Morning News Digest: March 6, 2012
By Missy Rebovich
Judge dismisses union pension lawsuit
A federal judge has dismissed a case brought by several state unions seeking to overturn the pension overhaul enacted last summer, according to a release from the state Policeman’s Benevolent Association.
The suit was dismissed on jurisdictional grounds and did not rule on the actual merits of the case brought by the PBA, the New Jersey Education Association, the Communication Workers of America and other public employee unions. (Isherwood, PolitickerNJ)
Surveillance must be considered case by case Christie says
Gov. Chris Christie said today that law enforcement surveillance programs initiated without probable cause are not inherently wrong and should be reviewed on a case by case basis.
The governor was responding to a question about the New York City Police Department’s surveillance of Muslim groups in New Jersey and at 16 area colleges. The NYPD has drawn condemnation for the program that monitors Muslim groups without probable cause. (Isherwood, PolitickerNJ)
Mosquera takes the oath of office
After a tortured, now you see her, now you don’t process, Assemblywoman Gabriela Mosquera (D-4) this afternoon received the oath of office from Assembly Speaker Sheila Oliver (D-34) to become the newest Democratic member of the General Assembly.
“We are excited and honored to finally have Gabby joining us as a member of the General Assembly,” said Oliver. “She brings an abundance of institutional knowledge and a fervent commitment to the working families of this state. I know that she will represent her constituents proudly in Trenton.” (Pizarro, PolitickerNJ)
Christie administration announces plan to share $675M in charity care payments among N.J. hospitals
The Christie administration announced today how New Jersey’s hospitals will share $675 million in charity care payments to cover some of the costs of treating the working poor and the uninsured in the next fiscal year.
About 90 percent of the money will go toward maintaining the same compensation levels as in the current fiscal year, according to Mary O’Dowd, the commissioner of Health and Senior Services, with the remainder shifted from hospitals that treated fewer uninsured patients to those who treated more from to 2009 to 2010, the most recent figures available. (Livio, The Star-Ledger)
Christie: Change the way at-risk students are counted

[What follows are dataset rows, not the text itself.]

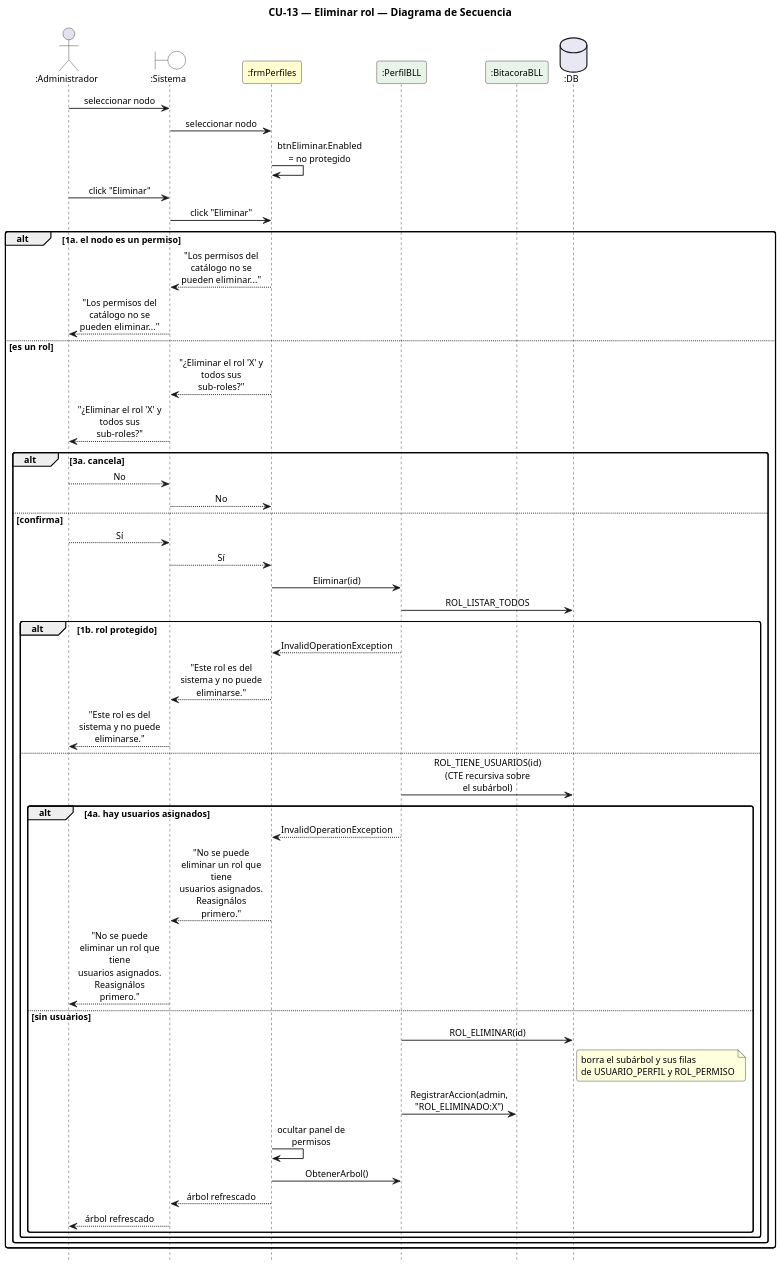
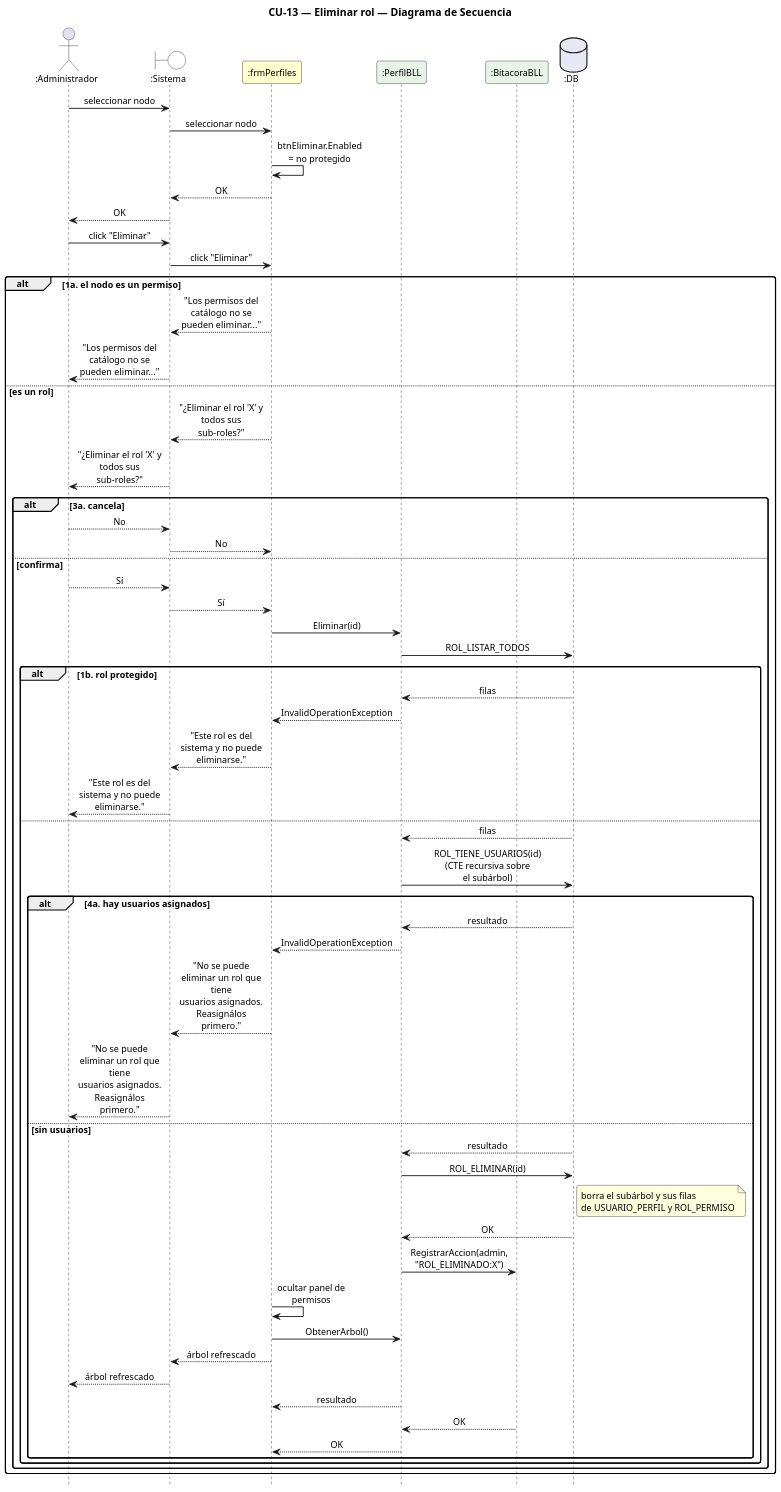
The diagram in DIAGRAMAS/DiagramaSecuencia_CU13_EliminarRol.puml (Urrels/ingenieria_software), drawn with PlantUML before and after one commit. The commit also changed 104 other files, not shown here.

First line of the commit message:
Instalador en un clic, retornos en los diagramas y CU separados en alta/baja/modificación

```diff
--- a/DIAGRAMAS/DiagramaSecuencia_CU13_EliminarRol.puml
+++ b/DIAGRAMAS/DiagramaSecuencia_CU13_EliminarRol.puml
@@ -1,65 +1,75 @@
 @startuml DiagramaSecuencia_CU13_EliminarRol
 
 title CU-13 — Eliminar rol — Diagrama de Secuencia
 
 skinparam shadowing false
 skinparam roundcorner 6
 skinparam sequenceArrowThickness 1.2
 skinparam ParticipantPadding 6
 skinparam BoxPadding 4
 skinparam maxMessageSize 115
 skinparam sequenceMessageAlign center
 skinparam defaultFontSize 12
 skinparam dpi 140
 hide footbox
 
 actor ":Administrador" as A
 boundary ":Sistema" as SYS #FFFFFF
 participant ":frmPerfiles" as F #FEFECE
 participant ":PerfilBLL" as PB #E8F4E8
 participant ":BitacoraBLL" as BB #E8F4E8
 database ":DB" as DB #E8E8F4
 
 A -> SYS : seleccionar nodo
 SYS -> F : seleccionar nodo
 F -> F : btnEliminar.Enabled = no protegido
+F --> SYS : OK
+SYS --> A : OK
 A -> SYS : click "Eliminar"
 SYS -> F : click "Eliminar"
 alt 1a. el nodo es un permiso
   F --> SYS : "Los permisos del catálogo no se pueden eliminar..."
   SYS --> A : "Los permisos del catálogo no se pueden eliminar..."
 else es un rol
   F --> SYS : "¿Eliminar el rol 'X' y todos sus sub-roles?"
   SYS --> A : "¿Eliminar el rol 'X' y todos sus sub-roles?"
   alt 3a. cancela
     A --> SYS : No
     SYS --> F : No
   else confirma
     A --> SYS : Sí
     SYS --> F : Sí
     F -> PB : Eliminar(id)
     PB -> DB : ROL_LISTAR_TODOS
     alt 1b. rol protegido
+      DB --> PB : filas
       PB --> F : InvalidOperationException
       F --> SYS : "Este rol es del sistema y no puede eliminarse."
       SYS --> A : "Este rol es del sistema y no puede eliminarse."
     else
+      DB --> PB : filas
       PB -> DB : ROL_TIENE_USUARIOS(id)\n(CTE recursiva sobre el subárbol)
       alt 4a. hay usuarios asignados
+        DB --> PB : resultado
         PB --> F : InvalidOperationException
         F --> SYS : "No se puede eliminar un rol que tiene\nusuarios asignados. Reasignálos primero."
         SYS --> A : "No se puede eliminar un rol que tiene\nusuarios asignados. Reasignálos primero."
       else sin usuarios
+        DB --> PB : resultado
         PB -> DB : ROL_ELIMINAR(id)
         note right of DB : borra el subárbol y sus filas\nde USUARIO_PERFIL y ROL_PERMISO
+        DB --> PB : OK
         PB -> BB : RegistrarAccion(admin, "ROL_ELIMINADO:X")
         F -> F : ocultar panel de permisos
         F -> PB : ObtenerArbol()
         F --> SYS : árbol refrescado
         SYS --> A : árbol refrescado
+        PB --> F : resultado
+        BB --> PB : OK
+        PB --> F : OK
       end
     end
   end
 end
 
 @enduml
```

Gov. Chris Christie announced Monday that he’s looking for another way to count impoverished students whose districts qualify for additional school aid because the existing measure — participation in a subsidized school lunch program — is rife with fraud and may be to blame for the misdirection of tens of millions of dollars.
Christie signed an executive order convening a task force and giving it four months to come up with a new way to count economically disadvantaged students. The Republican governor also took aim at tax abatement programs, which he said might artificially deflate a community’s tax ratable base, another factor in determining aid to public school districts under the state school funding formula. (Delli Santi, Associated Press)
Making a sizable exception to the tenure reform bill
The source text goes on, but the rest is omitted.